More Seniors Getting Antibiotics With Improved Medicare Drug Coverage
Latest Senior Health News
TUESDAY, Aug. 10 (HealthDay News) -- Increased antibiotic use by American seniors appears to be associated with improved Medicare drug coverage, a new study suggests.
Broad-spectrum, newer and more expensive antibiotics had the largest increases in use since the introduction of the Medicare Part D drug plan, said the University of Pittsburgh researchers.
Yuting Zhang and colleagues compared antibiotic use among 35,102 seniors two years before and after implementation of Medicare Part D, which was estimated to reduce out-of-pocket prescription drug spending between 13% and 23%.
"We found that the use of antibiotics increased in response to reductions in out-of-pocket price after Part D implementation," the researchers wrote.
The largest increase in antibiotic use occurred among seniors who had no drug coverage before enrolling in the Medicare plan. Substantial increases were also noted among seniors who previously had limited drug coverage, according to the report.
After implementation of Medicare Part D, the use of antibiotics to treat pneumonia tripled among seniors who previously lacked drug coverage, the researchers found.
"Given the high mortality associated with community-acquired pneumonia among the elderly, the finding that changes in drug coverage improve the likelihood of treatment is encouraging," they wrote.
The study is published in the Aug. 9/23 issue of the Archives of Internal Medicine.

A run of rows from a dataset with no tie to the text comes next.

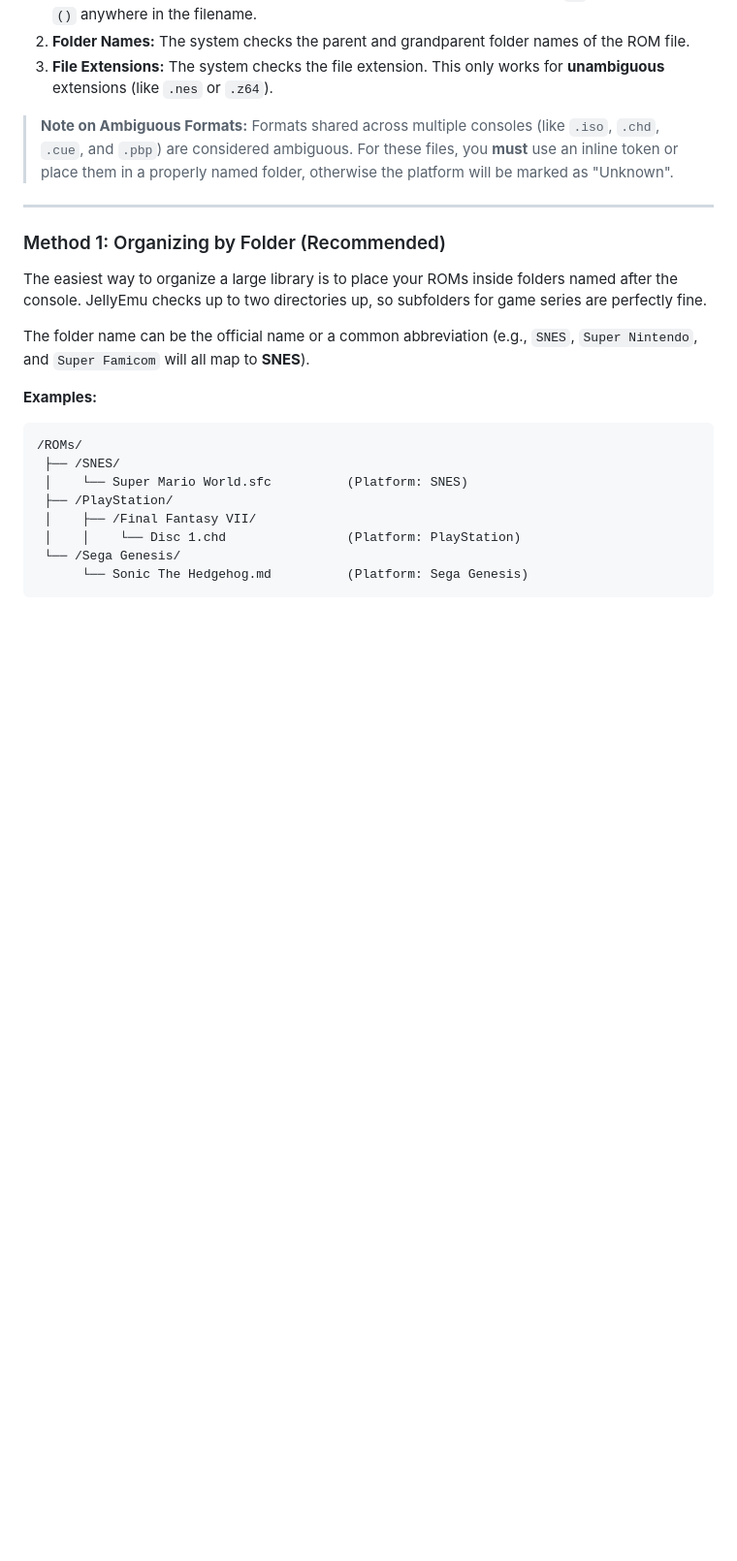
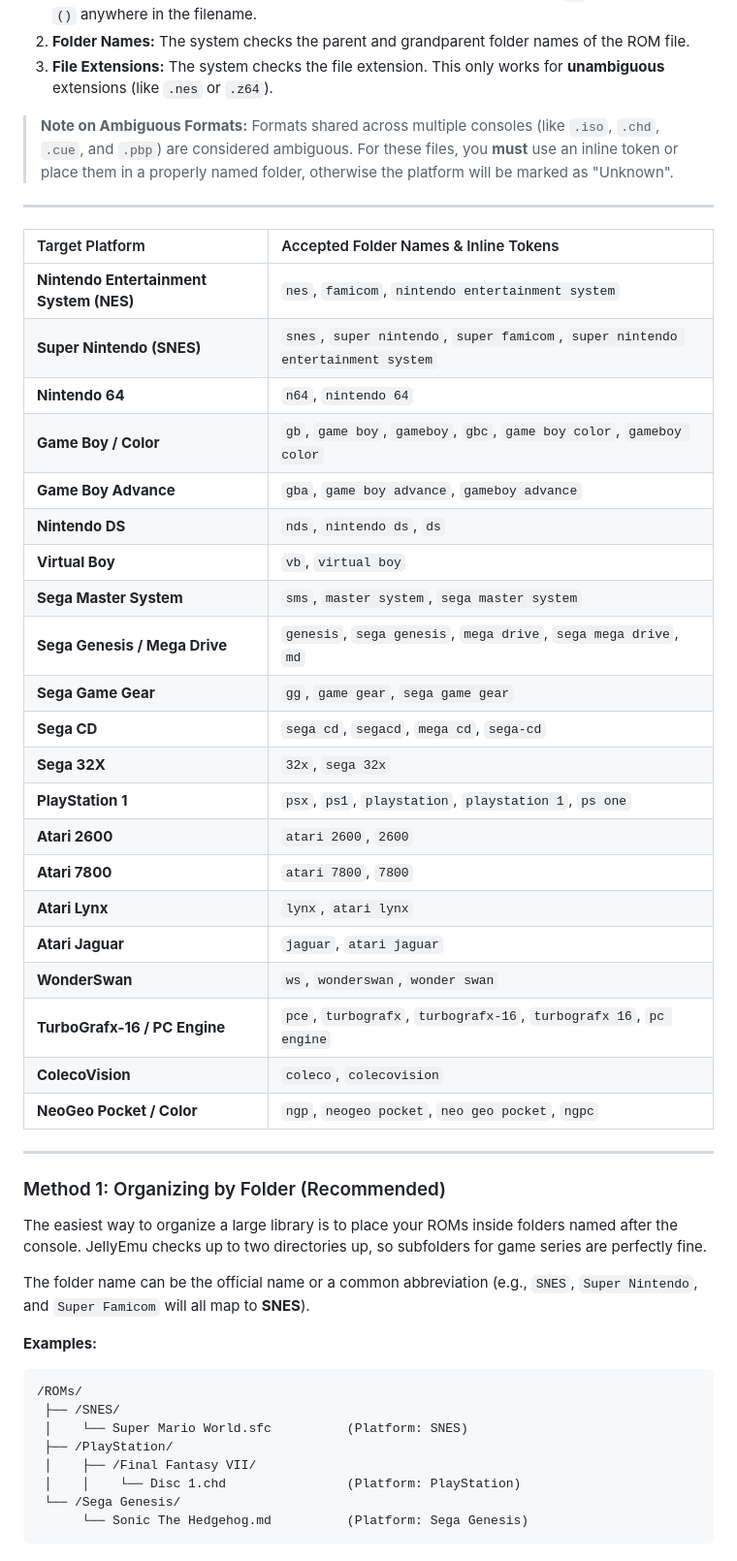
Before and after one commit to Jellyfin-PG/JellyEmu, a Markdown page: README.md, the part around the change. Shown at 97% size. GitHub-like rendering; blank space fills up the shorter version.

```diff
--- a/README.md
+++ b/README.md
@@ -157,6 +157,32 @@ The plugin determines a ROM's platform using a strict 3-step priority list. If s
 
 ---
 
+| Target Platform | Accepted Folder Names & Inline Tokens |
+| :--- | :--- |
+| **Nintendo Entertainment System (NES)** | `nes`, `famicom`, `nintendo entertainment system` |
+| **Super Nintendo (SNES)** | `snes`, `super nintendo`, `super famicom`, `super nintendo entertainment system` |
+| **Nintendo 64** | `n64`, `nintendo 64` |
+| **Game Boy / Color** | `gb`, `game boy`, `gameboy`, `gbc`, `game boy color`, `gameboy color` |
+| **Game Boy Advance** | `gba`, `game boy advance`, `gameboy advance` |
+| **Nintendo DS** | `nds`, `nintendo ds`, `ds` |
+| **Virtual Boy** | `vb`, `virtual boy` |
+| **Sega Master System** | `sms`, `master system`, `sega master system` |
+| **Sega Genesis / Mega Drive** | `genesis`, `sega genesis`, `mega drive`, `sega mega drive`, `md` |
+| **Sega Game Gear** | `gg`, `game gear`, `sega game gear` |
+| **Sega CD** | `sega cd`, `segacd`, `mega cd`, `sega-cd` |
+| **Sega 32X** | `32x`, `sega 32x` |
+| **PlayStation 1** | `psx`, `ps1`, `playstation`, `playstation 1`, `ps one` |
+| **Atari 2600** | `atari 2600`, `2600` |
+| **Atari 7800** | `atari 7800`, `7800` |
+| **Atari Lynx** | `lynx`, `atari lynx` |
+| **Atari Jaguar** | `jaguar`, `atari jaguar` |
+| **WonderSwan** | `ws`, `wonderswan`, `wonder swan` |
+| **TurboGrafx-16 / PC Engine** | `pce`, `turbografx`, `turbografx-16`, `turbografx 16`, `pc engine` |
+| **ColecoVision** | `coleco`, `colecovision` |
+| **NeoGeo Pocket / Color** | `ngp`, `neogeo pocket`, `neo geo pocket`, `ngpc` |
+
+---
+
 ### Method 1: Organizing by Folder (Recommended)
 The easiest way to organize a large library is to place your ROMs inside folders named after the console. JellyEmu checks up to two directories up, so subfolders for game series are perfectly fine.
 
```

-- Robert Preidt
Copyright © 2010 HealthDay. All rights reserved.
SOURCE: JAMA/Archives journals, news release, Aug. 9, 2010
- Allergic Skin Disorders
- Bacterial Skin Diseases
- Bites and Infestations
- Diseases of Pigment
- Fungal Skin Diseases
- Medical Anatomy and Illustrations
- Noncancerous, Precancerous & Cancerous Tumors
- Oral Health Conditions
- Papules, Scales, Plaques and Eruptions
- Scalp, Hair and Nails
- Sexually Transmitted Diseases (STDs)
- Vascular, Lymphatic and Systemic Conditions
- Viral Skin Diseases
- Additional Skin Conditions